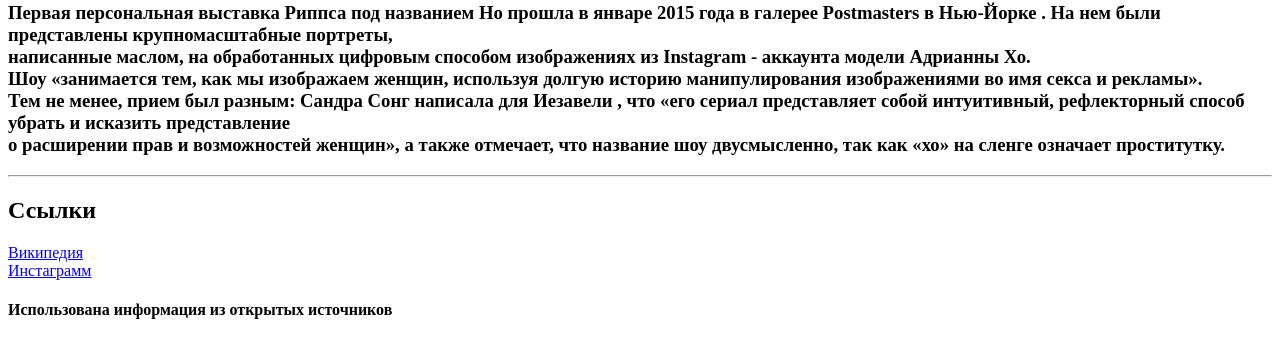
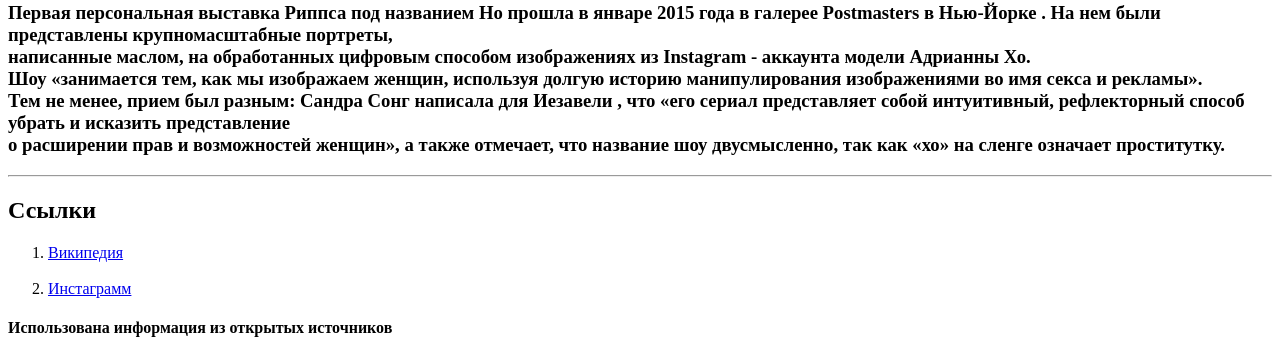
Before and after one commit to Magnific86/MCS, a plain HTML site: page Проект 1/main/index.html in a window 1280 px wide. Shown: the part 691-1049 px from the top of the page. Drawn offline with Linux system fonts and the light colour scheme.

Commit message:
Обновил

```diff
--- a/Проект 1/main/index.html
+++ b/Проект 1/main/index.html
@@ -32,10 +32,12 @@
            о расширении прав и возможностей женщин», а также отмечает, что название шоу двусмысленно, так как «хо» на сленге означает проститутку.</h3>
         <hr>
         <h2 id="chapter-four">Ссылки</h2>
-         <a href="https://en.wikipedia.org/wiki/Ryder_Ripps"
-         target="_blank">Википедия</a><br>
-         <a href="https://www.instagram.com/ryder_ripps/
-         target="_blank>Инстаграмм</a>
+         <ol>
+          <li><a href="https://en.wikipedia.org/wiki/Ryder_Ripps"
+         target="_blank">Википедия</a></li><br>
+          <li><a href="https://www.instagram.com/ryder_ripps/"
+         target="_blank">Инстаграмм</a></li>
+          </ol>
     </ul>
     <h4>Использована информация из открытых источников</h4>
  </body>
```
Also changed, not shown: 1_practice/index.html (deleted, +0 -12 lines), 2_practice/index.html (deleted, +0 -12 lines), 3_practice/index.html (deleted, +0 -12 lines), 1 other file.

Exercise prompt:
Every line above that includes "href" counts toward one total; give that total by itself.

The completed task:
4